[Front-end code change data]
===============
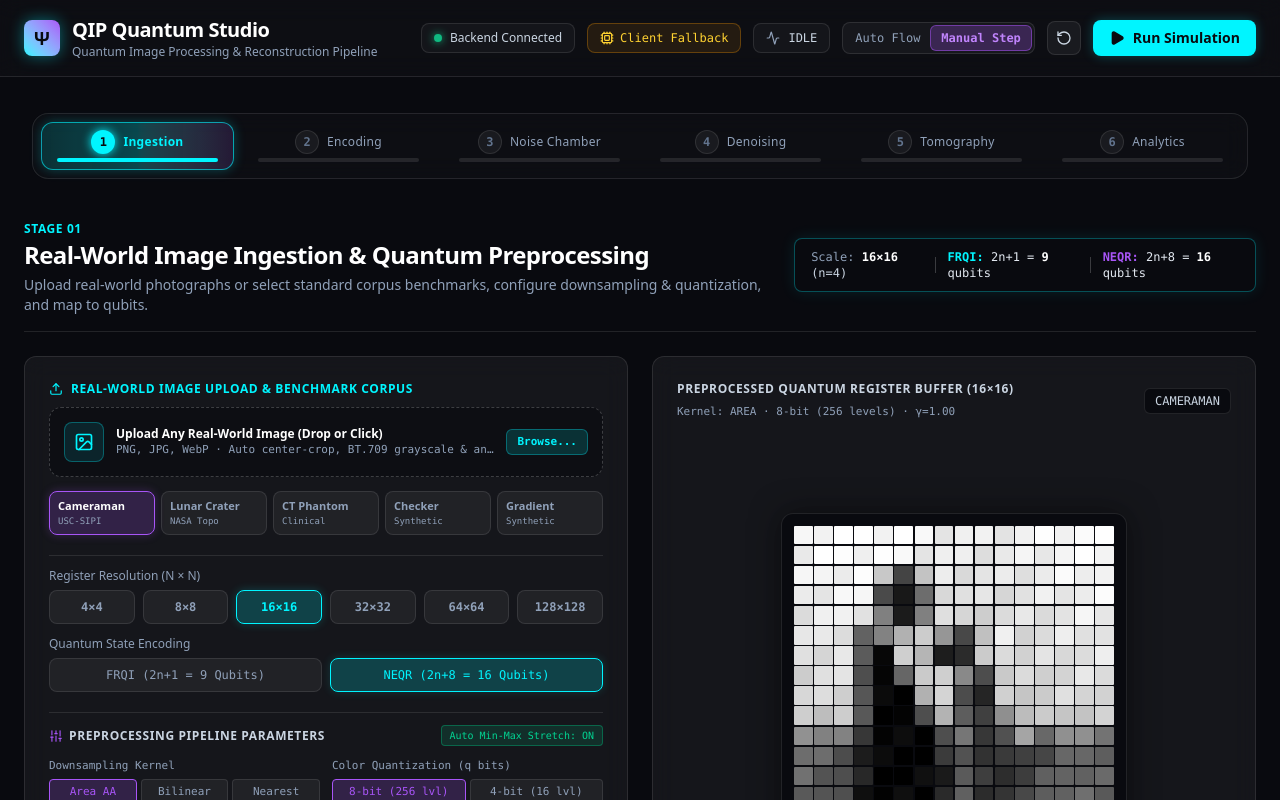
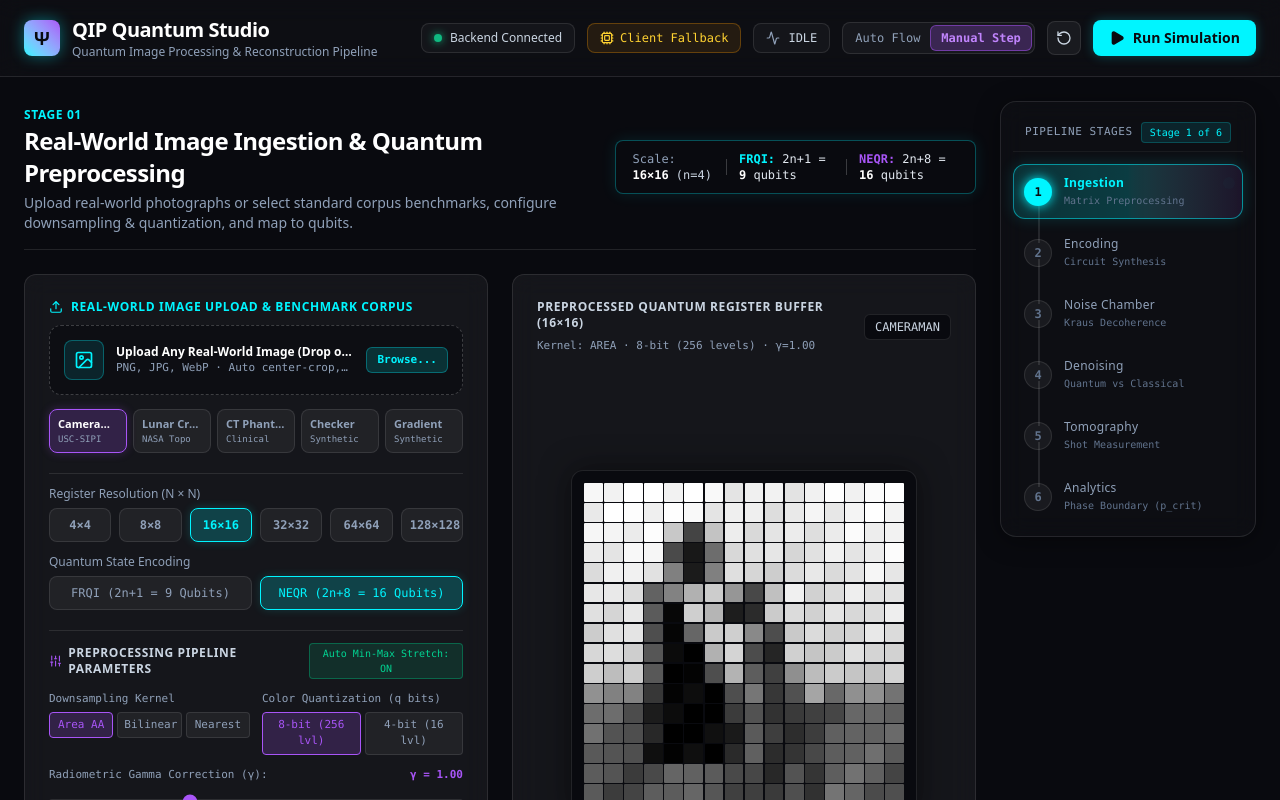
Before and after one commit to ojhaprathmesh/QIP_Repo, a Next.js app in the folder ui/: page / in a window 1280 px wide. Shown: the top 800 px of the page. Built offline with nearby package versions, Linux system fonts and the light colour scheme; no server answers.

Commit message:
feat(ui): reposition pipeline stepper to right sidebar in vertical order

```diff
--- a/ui/app/page.tsx
+++ b/ui/app/page.tsx
@@ -287,18 +287,22 @@ export default function QuantumStudioDashboard() {
           </section>
         )}
 
-        {/* Pipeline Stepper */}
-        <section>
-          <PipelineStepper
-            activeStage={activeStage}
-            onStageClick={(stage) => setActiveStage(stage)}
-          />
-        </section>
+        {/* Main Content & Vertical Stepper Layout */}
+        <div className="flex flex-col lg:flex-row items-start gap-6">
+          {/* Active Stage Content (Left / Main) */}
+          <section className="flex-1 w-full min-w-0 min-h-[500px]">
+            {renderActiveStage()}
+          </section>
 
-        {/* Active Stage Container */}
-        <section className="flex-1 w-full min-h-[500px]">
-          {renderActiveStage()}
-        </section>
+          {/* Right Sidebar: Vertical Pipeline Stepper */}
+          <aside className="w-full lg:w-64 shrink-0 lg:sticky lg:top-6 order-first lg:order-last">
+            <PipelineStepper
+              activeStage={activeStage}
+              onStageClick={(stage) => setActiveStage(stage)}
+              orientation="vertical"
+            />
+          </aside>
+        </div>
       </main>
     </div>
   );
--- a/ui/components/shared/PipelineStepper.tsx
+++ b/ui/components/shared/PipelineStepper.tsx
@@ -7,43 +7,42 @@ import { Check } from 'lucide-react';
 export interface PipelineStepperProps {
   activeStage: number;
   onStageClick: (stageNumber: number) => void;
+  orientation?: 'horizontal' | 'vertical';
 }
 
-const STAGE_LABELS = [
-  'Ingestion',
-  'Encoding',
-  'Noise Chamber',
-  'Denoising',
-  'Tomography',
-  'Analytics',
+const STAGES = [
+  { id: 1, label: 'Ingestion', desc: 'Matrix Preprocessing' },
+  { id: 2, label: 'Encoding', desc: 'Circuit Synthesis' },
+  { id: 3, label: 'Noise Chamber', desc: 'Kraus Decoherence' },
+  { id: 4, label: 'Denoising', desc: 'Quantum vs Classical' },
+  { id: 5, label: 'Tomography', desc: 'Shot Measurement' },
+  { id: 6, label: 'Analytics', desc: 'Phase Boundary (p_crit)' },
 ];
 
 export const PipelineStepper: React.FC<PipelineStepperProps> = ({
   activeStage,
   onStageClick,
+  orientation = 'vertical',
 }) => {
+  if (orientation === 'horizontal') {
     return (
-    <nav
-      aria-label="Pipeline Stages"
-      className="w-full overflow-x-auto py-3 px-2"
-    >
+      <nav aria-label="Pipeline Stages" className="w-full overflow-x-auto py-3 px-2">
         <div className="flex items-center justify-between min-w-[640px] gap-2 p-2 rounded-2xl bg-white/[0.02] backdrop-blur-md border border-white/10">
-        {STAGE_LABELS.map((label, index) => {
-          const stageNumber = index + 1;
+          {STAGES.map((stage) => {
+            const stageNumber = stage.id;
             const isActive = stageNumber === activeStage;
             const isCompleted = stageNumber < activeStage;
-          const isUpcoming = stageNumber > activeStage;
 
             return (
               <button
-              key={label}
+                key={stage.id}
                 type="button"
                 onClick={() => onStageClick(stageNumber)}
                 className="relative flex-1 group flex flex-col items-center py-2 px-3 rounded-xl transition-colors focus:outline-none focus-visible:ring-2 focus-visible:ring-[#00f5ff]"
               >
                 {isActive && (
                   <motion.div
-                  layoutId="active-pipeline-indicator"
+                    layoutId="active-pipeline-indicator-h"
                     className="absolute inset-0 rounded-xl bg-gradient-to-r from-[#00f5ff]/15 via-[#00f5ff]/25 to-[#a855f7]/15 border border-[#00f5ff]/60 glow-cyan"
                     transition={{ type: 'spring', stiffness: 350, damping: 30 }}
                   />
@@ -70,18 +69,14 @@ export const PipelineStepper: React.FC<PipelineStepperProps> = ({
                         : 'text-slate-400 group-hover:text-slate-200'
                     }`}
                   >
-                  {label}
+                    {stage.label}
                   </span>
                 </div>
 
                 <div className="relative z-10 w-full flex items-center gap-1 px-1">
                   <div
                     className={`h-1 w-full rounded-full transition-all ${
-                    isActive
-                      ? 'bg-[#00f5ff]'
-                      : isCompleted
-                      ? 'bg-[#10b981]/50'
-                      : 'bg-white/10'
+                      isActive ? 'bg-[#00f5ff]' : isCompleted ? 'bg-[#10b981]/50' : 'bg-white/10'
                     }`}
                   />
                 </div>
@@ -91,6 +86,91 @@ export const PipelineStepper: React.FC<PipelineStepperProps> = ({
         </div>
       </nav>
     );
+  }
+
+  // Vertical Orientation (Pinned to the right side of the page)
+  return (
+    <nav aria-label="Pipeline Stages" className="w-full">
+      <div className="flex flex-col gap-2 p-3 rounded-2xl bg-white/[0.02] backdrop-blur-md border border-white/10 shadow-[0_4px_24px_rgba(0,0,0,0.4)]">
+        <div className="px-3 py-2 flex items-center justify-between border-b border-white/5 mb-1">
+          <span className="text-[11px] font-mono uppercase tracking-wider text-slate-400">
+            Pipeline Stages
+          </span>
+          <span className="text-[10px] font-mono px-2 py-0.5 rounded bg-[#00f5ff]/10 text-[#00f5ff] border border-[#00f5ff]/20">
+            Stage {activeStage} of 6
+          </span>
+        </div>
+
+        <div className="flex flex-col gap-1.5 relative">
+          {STAGES.map((stage, idx) => {
+            const stageNumber = stage.id;
+            const isActive = stageNumber === activeStage;
+            const isCompleted = stageNumber < activeStage;
+            const isLast = idx === STAGES.length - 1;
+
+            return (
+              <div key={stage.id} className="relative">
+                {/* Connecting vertical line to next stage */}
+                {!isLast && (
+                  <div
+                    className={`absolute left-[25px] top-[34px] w-[2px] h-[calc(100%-10px)] transition-colors z-0 ${
+                      isCompleted ? 'bg-[#10b981]/40' : 'bg-white/10'
+                    }`}
+                  />
+                )}
+
+                <button
+                  type="button"
+                  onClick={() => onStageClick(stageNumber)}
+                  className={`relative z-10 w-full group flex items-center gap-3 p-2.5 rounded-xl transition-all text-left focus:outline-none focus-visible:ring-2 focus-visible:ring-[#00f5ff] ${
+                    isActive
+                      ? 'bg-gradient-to-r from-[#00f5ff]/15 via-[#00f5ff]/20 to-[#a855f7]/10 border border-[#00f5ff]/50 shadow-[0_0_15px_rgba(0,245,255,0.15)]'
+                      : 'hover:bg-white/[0.04] border border-transparent'
+                  }`}
+                >
+                  {/* Step circle / indicator */}
+                  <div
+                    className={`w-7 h-7 rounded-full shrink-0 flex items-center justify-center text-xs font-semibold font-mono transition-all ${
+                      isActive
+                        ? 'bg-[#00f5ff] text-[#090a0f] shadow-[0_0_12px_#00f5ff]'
+                        : isCompleted
+                        ? 'bg-[#10b981]/20 text-[#10b981] border border-[#10b981]/40 shadow-[0_0_8px_rgba(16,185,129,0.2)]'
+                        : 'bg-white/5 text-slate-500 border border-white/10 group-hover:border-white/20'
+                    }`}
+                  >
+                    {isCompleted ? <Check className="w-3.5 h-3.5 stroke-[2.5]" /> : stageNumber}
+                  </div>
+
+                  {/* Stage Label & Subtext */}
+                  <div className="flex-1 min-w-0">
+                    <div className="flex items-center justify-between">
+                      <span
+                        className={`text-xs font-medium tracking-wide truncate transition-colors ${
+                          isActive
+                            ? 'text-[#00f5ff] font-semibold'
+                            : isCompleted
+                            ? 'text-slate-200'
+                            : 'text-slate-400 group-hover:text-slate-300'
+                        }`}
+                      >
+                        {stage.label}
+                      </span>
+                      {isActive && (
+                        <span className="w-1.5 h-1.5 rounded-full bg-[#00f5ff] animate-ping shrink-0 ml-1.5" />
+                      )}
+                    </div>
+                    <p className="text-[10px] text-slate-500 font-mono truncate mt-0.5">
+                      {stage.desc}
+                    </p>
+                  </div>
+                </button>
+              </div>
+            );
+          })}
+        </div>
+      </div>
+    </nav>
+  );
 };
 
 export default PipelineStepper;
```
Lines whose indentation alone changed are shown as unchanged.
===============
*Exercise requirements:*
All lines of the entries above where "isActive" turns up should be reported.

*Written solution:*
             const isActive = stageNumber === activeStage;
                 {isActive && (
-                    isActive
+                      isActive ? 'bg-[#00f5ff]' : isCompleted ? 'bg-[#10b981]/50' : 'bg-white/10'
+            const isActive = stageNumber === activeStage;
+                    isActive
+                      isActive
+                          isActive
+                      {isActive && (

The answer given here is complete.